■ **What you have to do**
Write out the following listing's lines from the one with "hora actualizada 03:12:19" to the one with "8 other files.", exactly, with both included and no others.

■ **Source data**
━━━━━━
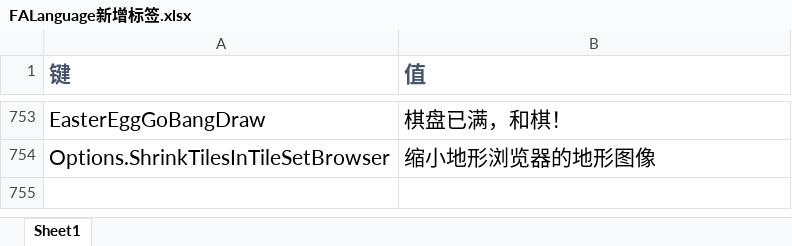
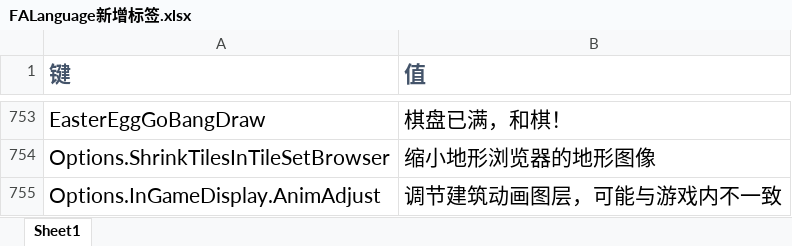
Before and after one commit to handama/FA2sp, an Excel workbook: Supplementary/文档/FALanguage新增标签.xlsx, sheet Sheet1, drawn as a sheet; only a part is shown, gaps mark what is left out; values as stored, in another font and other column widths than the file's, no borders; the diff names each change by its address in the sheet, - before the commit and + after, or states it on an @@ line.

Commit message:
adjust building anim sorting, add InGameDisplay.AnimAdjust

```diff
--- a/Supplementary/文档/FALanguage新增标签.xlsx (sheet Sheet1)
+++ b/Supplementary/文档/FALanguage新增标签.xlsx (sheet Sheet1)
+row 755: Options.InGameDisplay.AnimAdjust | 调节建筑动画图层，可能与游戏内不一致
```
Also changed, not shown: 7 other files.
━━━━━━
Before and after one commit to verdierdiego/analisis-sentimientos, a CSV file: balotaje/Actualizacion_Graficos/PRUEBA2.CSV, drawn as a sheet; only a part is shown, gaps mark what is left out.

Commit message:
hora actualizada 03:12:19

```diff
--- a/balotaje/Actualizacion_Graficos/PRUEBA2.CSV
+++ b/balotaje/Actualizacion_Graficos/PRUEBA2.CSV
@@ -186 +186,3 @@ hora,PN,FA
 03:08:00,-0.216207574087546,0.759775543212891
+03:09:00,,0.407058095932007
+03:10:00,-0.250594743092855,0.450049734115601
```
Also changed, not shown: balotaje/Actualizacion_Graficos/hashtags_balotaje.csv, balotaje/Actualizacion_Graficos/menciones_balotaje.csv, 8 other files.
━━━━━━
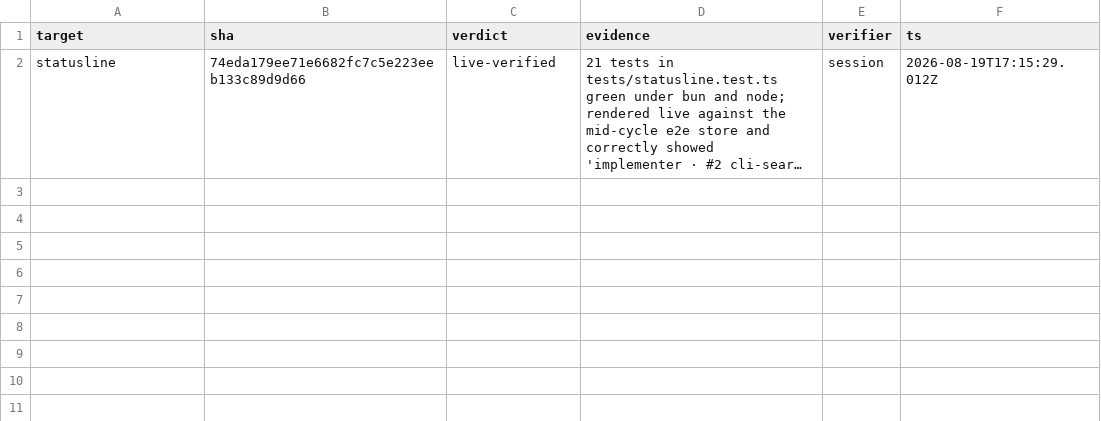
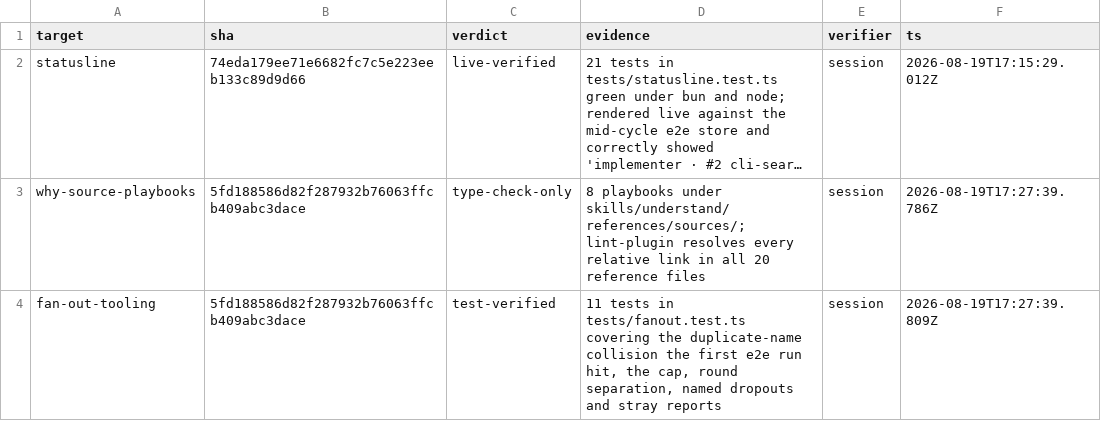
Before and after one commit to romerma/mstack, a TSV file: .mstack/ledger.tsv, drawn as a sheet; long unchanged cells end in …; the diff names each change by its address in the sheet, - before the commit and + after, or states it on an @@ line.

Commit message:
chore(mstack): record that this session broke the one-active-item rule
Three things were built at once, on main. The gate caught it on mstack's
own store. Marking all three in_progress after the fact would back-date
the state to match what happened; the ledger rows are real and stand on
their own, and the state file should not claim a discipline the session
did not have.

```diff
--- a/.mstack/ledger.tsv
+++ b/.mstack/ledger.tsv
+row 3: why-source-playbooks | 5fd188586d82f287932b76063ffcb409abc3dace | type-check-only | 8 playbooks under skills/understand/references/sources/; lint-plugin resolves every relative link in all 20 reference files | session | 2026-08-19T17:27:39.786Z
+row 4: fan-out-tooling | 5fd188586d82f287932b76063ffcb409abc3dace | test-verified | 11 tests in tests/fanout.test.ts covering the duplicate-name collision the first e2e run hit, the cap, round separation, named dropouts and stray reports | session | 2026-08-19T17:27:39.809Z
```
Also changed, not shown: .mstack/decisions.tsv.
━━━━━━
■ **Expected answer**
hora actualizada 03:12:19

```diff
--- a/balotaje/Actualizacion_Graficos/PRUEBA2.CSV
+++ b/balotaje/Actualizacion_Graficos/PRUEBA2.CSV
@@ -186 +186,3 @@ hora,PN,FA
 03:08:00,-0.216207574087546,0.759775543212891
+03:09:00,,0.407058095932007
+03:10:00,-0.250594743092855,0.450049734115601
```
Also changed, not shown: balotaje/Actualizacion_Graficos/hashtags_balotaje.csv, balotaje/Actualizacion_Graficos/menciones_balotaje.csv, 8 other files.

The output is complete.